A little less than two weeks ago, my dad had a bad turn. My sister said that he woke up asking where I was, and when my sister told him that I was in London, he said that he had picked me up at the airport the day before. She explained that I hadn’t been in the States for six months. Later, Dad and I talked, and he seemed fine, and all he said was he must have had a weird dream. A week ago, it happened again, but this time he asked where everyone was, what time the (mom’s) funeral was, and where was his outfit.
Dad has never lost grip on reality before. He is a bit of an older father than people my age normally have (I was from his “second” family and my younger half-sisters his “third”). It’s possible that he has the beginnings of senility, but it is likely this is a symptom of the syndrome he has (a syndrome that keeps on giving). He has an appointment with his GP this week, and we should know more.
But this has brought up a lot of things for me: fear of losing my father (one of my few blood relatives, although that list has grown a bit in recent years); upset at hearing my father has lost control of his faculties, even if for a brief period; wanting to be with him and to help my sister; my own gradual acceptance of this disorder and understanding of my place on the “spectrum”, which is not something I have even begun to accept or understand before this really; and, like almost everything upsetting the past six months, mom’s death.
We can’t really afford to travel back to the States right now. As a matter of fact, while I am waiting for my citizenship (and if approved until I get my British passport), I shouldn’t leave the country. I feel guilty for the years I spent away from them. I get upset when I call, and my dad can’t hear me. I don’t want him to die. I don’t want him to become senile in any way. I don’t want my sister’s life to get harder.

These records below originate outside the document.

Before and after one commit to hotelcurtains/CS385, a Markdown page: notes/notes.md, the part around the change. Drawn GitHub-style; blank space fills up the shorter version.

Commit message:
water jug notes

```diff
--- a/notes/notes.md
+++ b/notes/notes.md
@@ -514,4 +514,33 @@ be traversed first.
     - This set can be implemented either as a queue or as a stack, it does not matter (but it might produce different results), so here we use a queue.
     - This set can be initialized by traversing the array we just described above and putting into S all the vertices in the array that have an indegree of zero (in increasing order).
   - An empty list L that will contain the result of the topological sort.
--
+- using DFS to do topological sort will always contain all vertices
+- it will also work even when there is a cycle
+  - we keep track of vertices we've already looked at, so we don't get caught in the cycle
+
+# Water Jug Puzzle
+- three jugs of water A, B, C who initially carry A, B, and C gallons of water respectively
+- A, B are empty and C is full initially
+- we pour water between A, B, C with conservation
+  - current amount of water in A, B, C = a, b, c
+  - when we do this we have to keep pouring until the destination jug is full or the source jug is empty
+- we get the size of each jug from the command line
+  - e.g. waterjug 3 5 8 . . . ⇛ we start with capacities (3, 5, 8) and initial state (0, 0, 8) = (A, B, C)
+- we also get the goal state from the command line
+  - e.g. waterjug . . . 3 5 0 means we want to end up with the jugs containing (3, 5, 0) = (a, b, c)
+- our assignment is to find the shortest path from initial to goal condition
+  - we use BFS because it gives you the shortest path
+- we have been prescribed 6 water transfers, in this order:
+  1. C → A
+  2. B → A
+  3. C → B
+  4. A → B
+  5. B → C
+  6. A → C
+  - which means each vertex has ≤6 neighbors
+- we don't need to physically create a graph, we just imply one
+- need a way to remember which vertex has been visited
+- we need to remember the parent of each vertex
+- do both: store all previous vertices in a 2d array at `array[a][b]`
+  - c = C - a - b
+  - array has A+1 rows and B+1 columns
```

On the good side, I had a very good, nearly hour long conversation with Dad today. Because of the lifelong complications he’s had from being a carrier of the permutation for Fragile-X, his sociability is usually not very high. Some days the mood strikes him and he gets talkative. Back in the States, he was able to call me, but now it’s just chance. This is the first time in a few months that he’s been very reciprocal in the conversation. When he’s not talking, it’s hard for me because I am not the world’s most social person (again, the syndrome that keeps on giving. Thanks, genes!). Today, things turned out well.